I’m trying to read more. It’s what a writer should do. But to be honest, I’m what’s known as a “wave-reader.” You probably haven’t heard of this and that’s because I just made it up. But it means what it sounds like it means. I read in waves. A few months on. A few months off. I’m sure that’s a poor example of what a writer should do. But this is a blog of honesty. And there it is. I’m a wave-reader so sometimes I go a while without a book.

Now you know.

I’m trying to change this. I’m on my third book after I decided to ride the tidal wave and start my plunge into the literary world again now that, you know, I’m trying to be legit and all. So reading is sort of required. (Yes, I know it’s not really required but I think I should be swimming in the pool rather than sitting on the edge with a toe in. I don’t know what’s with all the water analogies I post on here. Maybe it’s because I really want to be a mermaid.) So I started reading Taint by S.L. Jennings, and that decision mostly had to do with the fact that I giggled at the name every time I saw it on a reader’s book blog. (I’d post a link to it but APPARENTLY the link thingy isn’t working because I spent my ENTIRE break trying to make a link to the Goodreads page but the universe has scorned me.) I’d recommend it for anyone who likes quick, fast romances… er…erotica with a somewhat love story weaved in. Also for anyone who enjoyed Fifty Shades of Grey as it has mucho sex topics/scenes. It was a quick read; I finished it in a day and moved onto the last book I was reading which was Femme, by Delia Strange.

Femme takes place on a planet where men are slaves to women and to the touring Earth heroine, Kaley Blackburn, it’s not what she expected. This was a good book. It questions the flaws of would-be utopias and the struggles of friendship and love. Mrs. Strange, like me, is a fellow indie author, except (and as I put in an email to her) she’s got her shit more together than me. (This is where I was going to put in a link to her book but… you know… life and all. Instead: http://www.deliastrange.com/).

And, although it pains me to say this, I selected my next book based on the MOVIE TRAILER I saw for it. I know. I’m that person. We all can’t be amazingly perfect enough to stumble upon the book first and then get excited about the movie. Sometimes we do things backwards.

So what am I reading you ask?

The Fault in Our Stars, because I’m a sappy girl and I love a good romance. And apparently, a good cry, because that’s all I hear happens when you read the book/watch the movie. I’m a little less than halfway through and no tears yet. But that’s probably because everyone is still alive. Yay. Actually, there’ve been a few laughs so I guess I’m really going to loose it when it ends because I like the character. *deep inhale* I’ll be strong.

I’m still struggling with the content of this blog. I was thinking maybe I’d throw in some hardcore book reviews but I’d have to do some research on them since I never review things.

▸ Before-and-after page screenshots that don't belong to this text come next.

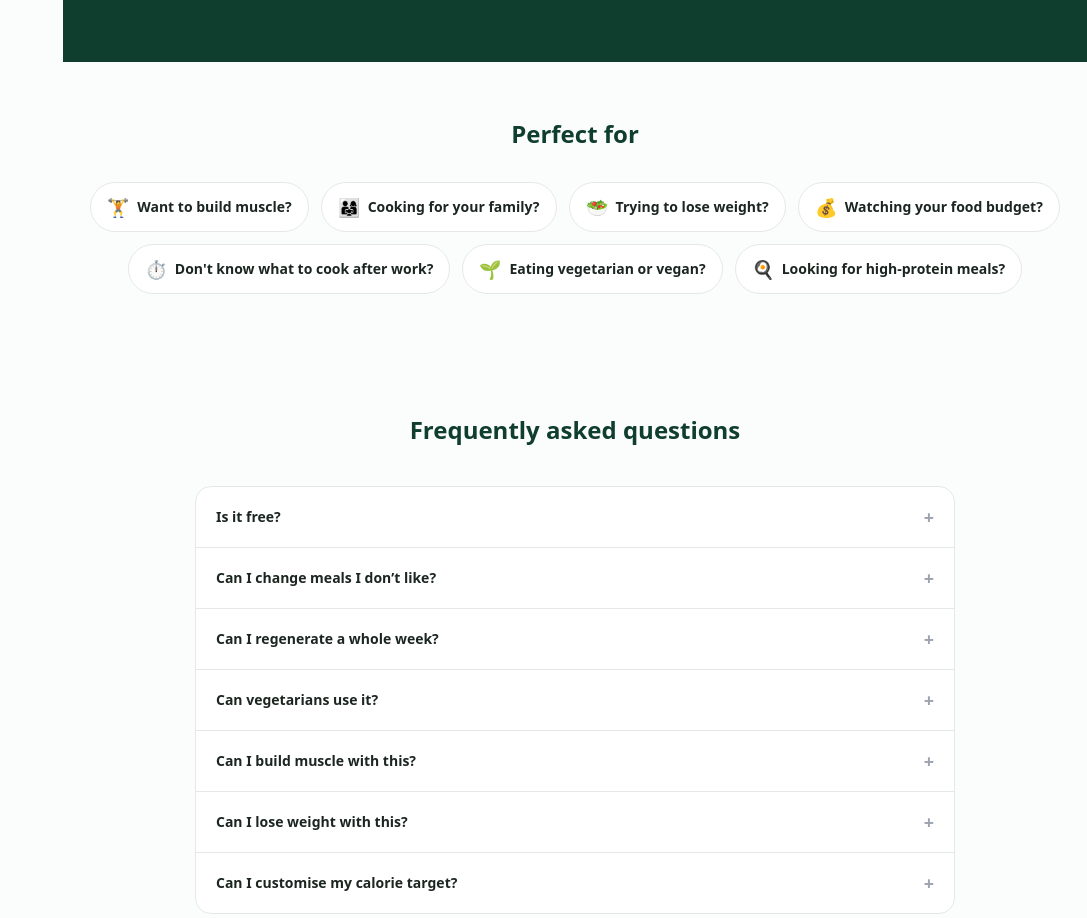
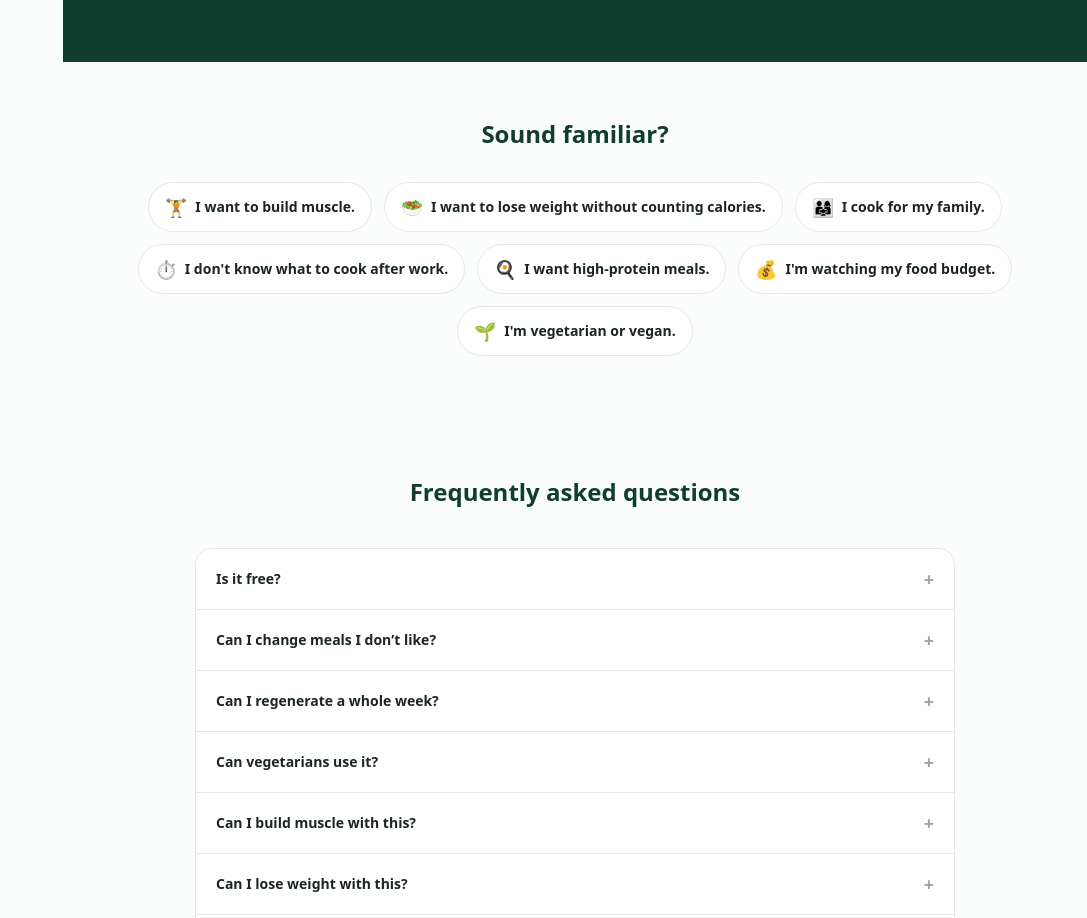
Before and after one commit to usario172332/youraifood-app, a Next.js app in the folder youraifood-app/: page / in a window 1280 px wide. Shown: the part 7034-7952 px from the top of the page, without its empty margins (193-1280 px from the left). Built offline with nearby package versions, Linux system fonts and the light colour scheme; no server answers.

Commit message:
Update UseCases.jsx

```diff
--- a/youraifood-app/components/UseCases.jsx
+++ b/youraifood-app/components/UseCases.jsx
@@ -1,18 +1,18 @@
 const CASES = [
-  { icon: '🏋️', label: 'Want to build muscle?' },
-  { icon: '👨‍👩‍👧', label: 'Cooking for your family?' },
-  { icon: '🥗', label: 'Trying to lose weight?' },
-  { icon: '💰', label: 'Watching your food budget?' },
-  { icon: '⏱️', label: "Don't know what to cook after work?" },
-  { icon: '🌱', label: 'Eating vegetarian or vegan?' },
-  { icon: '🍳', label: 'Looking for high-protein meals?' },
+  { icon: '🏋️', label: 'I want to build muscle.' },
+  { icon: '🥗', label: 'I want to lose weight without counting calories.' },
+  { icon: '👨‍👩‍👧', label: 'I cook for my family.' },
+  { icon: '⏱️', label: "I don't know what to cook after work." },
+  { icon: '🍳', label: 'I want high-protein meals.' },
+  { icon: '💰', label: "I'm watching my food budget." },
+  { icon: '🌱', label: "I'm vegetarian or vegan." },
 ];
 
 export default function UseCases() {
   return (
     <section className="px-6 py-14">
       <div className="mx-auto max-w-[1120px] text-center">
-        <h2 className="mb-8 text-2xl font-extrabold text-green-900">Perfect for</h2>
+        <h2 className="mb-8 text-2xl font-extrabold text-green-900">Sound familiar?</h2>
         <div className="flex flex-wrap justify-center gap-3">
           {CASES.map((c) => (
             <div
```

I start out with very clear, concise idea of what I liked and didn’t, and they blur into a conversation with myself about something entirely different and I know I’ve just pissed the reader off. I can *try* to be more level headed here and only do reviews on books that I simply *must* share with the world. Should we do that? Are we all in agreement that that is what we shall do?

You’re nodding your head, aren’t you?

Okay, then! Book reviews for either really, really, amazing, spectacularly AWESOME books or the worst kind ever. The ones that make me want to face plant to spare my eyes the pain. Oh this has happened. It has happened a lot. But I will try not to do that and focus on the good reviews. So, we can all enjoy the world of literature together.

I’ll let you know how The Fault in Our Stars goes and then, of course, what the outcome of the movie is, since I’m OBVIOUSLY seeing it. After that, any book suggestions? I still have a while to wait for the next (and last *tear*) book in the Lux series to come out. What are you guys reading? Any suggestions? A book of your own perhaps?